Molecular approaches to identification of tissue contamination in surgical pathology sections

J Mol Diagn. 2001 Feb;3(1):11-5. doi: 10.1016/S1525-1578(10)60643-5.


The finding of possibly contaminant tissues or cells in surgical or cytology case material can be a challenging problem in diagnostic anatomical pathology samples. The reported rates of occurrence have ranged from 0 to 8.8% (including prospective and retrospective cases). A diagnostically dissimilar tissue fragment, whether contiguous with other tissue or among other fragments within a paraffin section, and which is not incompatible with the case tissue, often requires a rigorous investigation to confirm or deny its relevance to the case. Fluorescence in situ hybridization using dual red and green DNA probes to regions of the X and Y chromosomes, respectively, were used in one case where the potential contaminant was suspected to have originated from a male patient. The putative contaminant tissue fragment was confirmed as male, with cells having one X and one Y chromosome, unlike the other tissue fragments on the slide with two X chromosomes. In a second case, DNA polymorphisms were used to compare allelic patterns that were informative not only in proving the extraneous tissue as a contaminant, but in addition, could be used to trace the latter to its original tissue source. The molecular tools of fluorescence in situ hybridization in sex-mismatched cases and of DNA microsatellite probes that are applicable to paraffin sections can provide definitive identifiers of tissues and individual cells.
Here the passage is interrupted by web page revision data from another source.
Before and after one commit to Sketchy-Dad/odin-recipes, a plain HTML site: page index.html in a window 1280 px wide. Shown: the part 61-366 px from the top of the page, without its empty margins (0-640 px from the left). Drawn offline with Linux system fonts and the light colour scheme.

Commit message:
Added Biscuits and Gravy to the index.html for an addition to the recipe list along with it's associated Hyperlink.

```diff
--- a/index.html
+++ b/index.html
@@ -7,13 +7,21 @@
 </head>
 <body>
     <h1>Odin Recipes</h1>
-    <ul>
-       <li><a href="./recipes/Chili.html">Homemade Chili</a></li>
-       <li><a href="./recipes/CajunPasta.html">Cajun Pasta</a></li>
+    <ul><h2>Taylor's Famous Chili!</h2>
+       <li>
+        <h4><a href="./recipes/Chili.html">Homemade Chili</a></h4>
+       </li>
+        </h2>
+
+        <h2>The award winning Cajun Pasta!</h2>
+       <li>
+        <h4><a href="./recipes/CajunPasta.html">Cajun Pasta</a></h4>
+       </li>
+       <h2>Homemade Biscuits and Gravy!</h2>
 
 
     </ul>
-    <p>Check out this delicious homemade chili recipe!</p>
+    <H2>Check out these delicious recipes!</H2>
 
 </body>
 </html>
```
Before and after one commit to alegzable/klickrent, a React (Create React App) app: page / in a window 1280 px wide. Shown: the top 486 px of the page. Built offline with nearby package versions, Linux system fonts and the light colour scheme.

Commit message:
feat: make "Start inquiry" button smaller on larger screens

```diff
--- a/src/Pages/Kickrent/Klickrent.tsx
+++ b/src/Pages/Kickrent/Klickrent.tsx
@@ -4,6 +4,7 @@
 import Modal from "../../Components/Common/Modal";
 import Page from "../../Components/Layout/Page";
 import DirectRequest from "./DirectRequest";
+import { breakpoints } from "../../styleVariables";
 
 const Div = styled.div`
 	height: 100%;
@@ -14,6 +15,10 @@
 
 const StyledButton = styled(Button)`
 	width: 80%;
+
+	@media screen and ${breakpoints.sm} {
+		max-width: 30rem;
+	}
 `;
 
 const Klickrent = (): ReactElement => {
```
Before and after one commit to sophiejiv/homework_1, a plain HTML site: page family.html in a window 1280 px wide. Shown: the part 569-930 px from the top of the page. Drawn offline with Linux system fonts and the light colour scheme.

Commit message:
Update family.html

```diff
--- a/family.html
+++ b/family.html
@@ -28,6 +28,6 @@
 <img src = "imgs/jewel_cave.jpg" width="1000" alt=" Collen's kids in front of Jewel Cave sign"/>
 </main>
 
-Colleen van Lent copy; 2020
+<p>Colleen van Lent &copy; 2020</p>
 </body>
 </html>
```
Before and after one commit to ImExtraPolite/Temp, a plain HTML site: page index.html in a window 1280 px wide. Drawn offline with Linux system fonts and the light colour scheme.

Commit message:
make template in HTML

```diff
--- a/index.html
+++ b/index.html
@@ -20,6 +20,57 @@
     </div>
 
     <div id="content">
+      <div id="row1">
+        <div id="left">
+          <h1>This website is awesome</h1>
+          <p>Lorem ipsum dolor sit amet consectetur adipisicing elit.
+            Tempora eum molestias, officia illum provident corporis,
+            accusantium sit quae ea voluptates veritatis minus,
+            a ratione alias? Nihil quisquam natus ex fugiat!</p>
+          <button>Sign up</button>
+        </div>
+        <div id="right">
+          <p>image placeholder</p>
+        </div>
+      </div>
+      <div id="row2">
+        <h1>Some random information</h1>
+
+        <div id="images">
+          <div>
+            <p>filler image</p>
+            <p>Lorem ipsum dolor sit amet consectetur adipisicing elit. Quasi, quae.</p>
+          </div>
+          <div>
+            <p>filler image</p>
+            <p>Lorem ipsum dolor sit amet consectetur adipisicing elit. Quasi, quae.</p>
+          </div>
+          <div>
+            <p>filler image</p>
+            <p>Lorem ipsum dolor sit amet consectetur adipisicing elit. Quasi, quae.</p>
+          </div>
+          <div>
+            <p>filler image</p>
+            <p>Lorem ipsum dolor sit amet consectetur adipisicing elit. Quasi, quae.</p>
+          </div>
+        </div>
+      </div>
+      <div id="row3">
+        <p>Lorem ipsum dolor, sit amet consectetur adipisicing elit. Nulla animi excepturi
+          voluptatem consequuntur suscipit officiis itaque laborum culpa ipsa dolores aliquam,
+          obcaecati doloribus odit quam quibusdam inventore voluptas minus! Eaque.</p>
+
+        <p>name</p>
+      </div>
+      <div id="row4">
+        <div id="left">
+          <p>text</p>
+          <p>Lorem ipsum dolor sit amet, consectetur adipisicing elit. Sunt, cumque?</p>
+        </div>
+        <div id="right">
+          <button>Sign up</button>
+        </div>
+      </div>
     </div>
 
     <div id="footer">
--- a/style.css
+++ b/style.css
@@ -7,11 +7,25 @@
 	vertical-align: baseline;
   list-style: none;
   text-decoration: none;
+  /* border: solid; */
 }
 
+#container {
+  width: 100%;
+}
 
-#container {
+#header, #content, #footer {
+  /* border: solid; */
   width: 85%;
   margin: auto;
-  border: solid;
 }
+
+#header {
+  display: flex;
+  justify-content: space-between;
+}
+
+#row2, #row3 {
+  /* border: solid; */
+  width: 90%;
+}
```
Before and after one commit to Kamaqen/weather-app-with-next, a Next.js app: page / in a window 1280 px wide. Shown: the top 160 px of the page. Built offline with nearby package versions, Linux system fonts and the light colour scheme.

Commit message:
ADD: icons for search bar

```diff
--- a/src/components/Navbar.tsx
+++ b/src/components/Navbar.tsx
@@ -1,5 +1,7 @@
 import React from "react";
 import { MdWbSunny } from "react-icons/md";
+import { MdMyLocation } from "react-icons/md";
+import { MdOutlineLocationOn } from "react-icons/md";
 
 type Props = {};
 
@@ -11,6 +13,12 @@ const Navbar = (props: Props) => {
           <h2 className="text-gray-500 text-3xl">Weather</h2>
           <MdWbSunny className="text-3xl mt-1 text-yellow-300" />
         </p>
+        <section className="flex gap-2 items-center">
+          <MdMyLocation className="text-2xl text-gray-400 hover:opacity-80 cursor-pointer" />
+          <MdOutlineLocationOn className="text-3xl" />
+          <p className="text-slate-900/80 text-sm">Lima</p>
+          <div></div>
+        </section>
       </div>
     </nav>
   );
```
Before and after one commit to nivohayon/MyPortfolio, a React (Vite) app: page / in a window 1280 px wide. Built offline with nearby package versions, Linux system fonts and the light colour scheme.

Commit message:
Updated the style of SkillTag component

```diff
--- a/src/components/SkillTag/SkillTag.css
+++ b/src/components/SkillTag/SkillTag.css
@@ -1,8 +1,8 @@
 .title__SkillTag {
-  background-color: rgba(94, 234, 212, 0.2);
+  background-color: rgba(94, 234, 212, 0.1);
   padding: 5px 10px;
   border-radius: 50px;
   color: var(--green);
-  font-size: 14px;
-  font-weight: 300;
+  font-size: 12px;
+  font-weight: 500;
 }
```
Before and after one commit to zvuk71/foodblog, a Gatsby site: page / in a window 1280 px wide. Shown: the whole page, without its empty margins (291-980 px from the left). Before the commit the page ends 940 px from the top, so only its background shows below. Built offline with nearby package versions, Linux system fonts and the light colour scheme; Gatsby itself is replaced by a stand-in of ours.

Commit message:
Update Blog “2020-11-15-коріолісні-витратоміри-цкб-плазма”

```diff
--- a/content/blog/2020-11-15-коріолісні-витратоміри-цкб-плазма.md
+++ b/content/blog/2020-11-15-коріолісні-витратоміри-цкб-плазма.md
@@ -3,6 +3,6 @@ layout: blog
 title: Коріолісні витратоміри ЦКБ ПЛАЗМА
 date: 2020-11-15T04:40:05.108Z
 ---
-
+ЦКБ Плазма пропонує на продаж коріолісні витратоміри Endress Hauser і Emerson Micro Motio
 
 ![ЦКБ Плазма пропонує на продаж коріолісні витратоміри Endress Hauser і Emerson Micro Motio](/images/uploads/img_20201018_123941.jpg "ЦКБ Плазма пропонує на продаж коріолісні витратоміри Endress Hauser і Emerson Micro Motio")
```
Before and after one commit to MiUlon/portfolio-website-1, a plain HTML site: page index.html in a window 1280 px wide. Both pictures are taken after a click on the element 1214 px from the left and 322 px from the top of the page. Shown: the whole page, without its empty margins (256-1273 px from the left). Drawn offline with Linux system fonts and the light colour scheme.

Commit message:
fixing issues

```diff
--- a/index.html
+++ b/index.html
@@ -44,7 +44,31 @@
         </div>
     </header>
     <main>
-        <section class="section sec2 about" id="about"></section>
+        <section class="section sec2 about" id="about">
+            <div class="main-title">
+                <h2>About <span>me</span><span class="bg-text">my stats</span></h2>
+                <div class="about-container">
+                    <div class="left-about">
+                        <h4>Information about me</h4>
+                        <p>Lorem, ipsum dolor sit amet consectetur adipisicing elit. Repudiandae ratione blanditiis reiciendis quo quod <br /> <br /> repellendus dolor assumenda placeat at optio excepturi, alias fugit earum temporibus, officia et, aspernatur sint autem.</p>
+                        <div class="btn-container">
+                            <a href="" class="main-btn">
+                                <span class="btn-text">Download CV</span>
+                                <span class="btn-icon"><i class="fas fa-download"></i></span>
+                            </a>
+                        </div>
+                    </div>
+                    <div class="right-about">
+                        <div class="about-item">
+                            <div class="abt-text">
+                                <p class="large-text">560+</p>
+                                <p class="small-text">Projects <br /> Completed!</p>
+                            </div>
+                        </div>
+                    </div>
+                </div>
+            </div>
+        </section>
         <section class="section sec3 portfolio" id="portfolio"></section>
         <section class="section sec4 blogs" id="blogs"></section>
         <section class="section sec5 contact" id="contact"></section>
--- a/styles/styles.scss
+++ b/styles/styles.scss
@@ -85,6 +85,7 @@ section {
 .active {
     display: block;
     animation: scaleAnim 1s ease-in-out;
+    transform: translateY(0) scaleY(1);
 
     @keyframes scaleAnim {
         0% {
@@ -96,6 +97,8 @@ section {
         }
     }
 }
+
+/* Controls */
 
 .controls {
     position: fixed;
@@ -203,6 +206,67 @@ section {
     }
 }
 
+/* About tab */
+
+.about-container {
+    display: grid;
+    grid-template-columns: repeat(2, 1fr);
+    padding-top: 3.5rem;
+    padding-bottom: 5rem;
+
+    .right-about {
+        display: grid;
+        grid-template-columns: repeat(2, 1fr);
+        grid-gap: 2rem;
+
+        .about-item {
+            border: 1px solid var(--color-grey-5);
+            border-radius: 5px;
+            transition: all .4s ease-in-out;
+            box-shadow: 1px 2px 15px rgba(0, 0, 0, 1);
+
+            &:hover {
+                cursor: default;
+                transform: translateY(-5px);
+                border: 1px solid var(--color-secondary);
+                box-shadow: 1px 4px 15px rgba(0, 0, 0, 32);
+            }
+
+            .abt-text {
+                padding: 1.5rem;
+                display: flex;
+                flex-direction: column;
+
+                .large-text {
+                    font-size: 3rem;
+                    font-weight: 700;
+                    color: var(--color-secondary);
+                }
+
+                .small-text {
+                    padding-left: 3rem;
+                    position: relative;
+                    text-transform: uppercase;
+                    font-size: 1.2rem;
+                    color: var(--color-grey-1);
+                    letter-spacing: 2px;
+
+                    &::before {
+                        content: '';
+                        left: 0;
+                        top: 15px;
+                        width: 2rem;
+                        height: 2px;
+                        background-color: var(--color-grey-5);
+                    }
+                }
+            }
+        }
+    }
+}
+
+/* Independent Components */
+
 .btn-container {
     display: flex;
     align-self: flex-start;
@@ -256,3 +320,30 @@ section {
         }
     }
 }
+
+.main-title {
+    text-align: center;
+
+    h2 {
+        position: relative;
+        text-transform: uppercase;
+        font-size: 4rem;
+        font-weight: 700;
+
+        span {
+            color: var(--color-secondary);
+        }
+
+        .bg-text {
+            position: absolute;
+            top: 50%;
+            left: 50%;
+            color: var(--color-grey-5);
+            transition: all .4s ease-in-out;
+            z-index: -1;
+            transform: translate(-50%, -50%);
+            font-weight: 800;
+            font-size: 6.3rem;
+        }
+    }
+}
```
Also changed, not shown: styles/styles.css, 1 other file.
They are important adjuncts to histology for the anatomical pathologist when faced with the diagnostic problems of tissue contamination encountered in routine practice.

Publication types

  • Case Reports
  • Research Support, Non-U.S. Gov't
  • Research Support, U.S. Gov't, P.H.S.

MeSH terms

  • Aged
  • Artifacts*
  • Biopsy
  • Gastroscopy
  • Humans
  • In Situ Hybridization, Fluorescence
  • Male
  • Microsatellite Repeats
  • Oligonucleotide Probes
  • Pathology, Clinical / methods*
  • Prostate / surgery
  • Quality Control*


  • Oligonucleotide Probes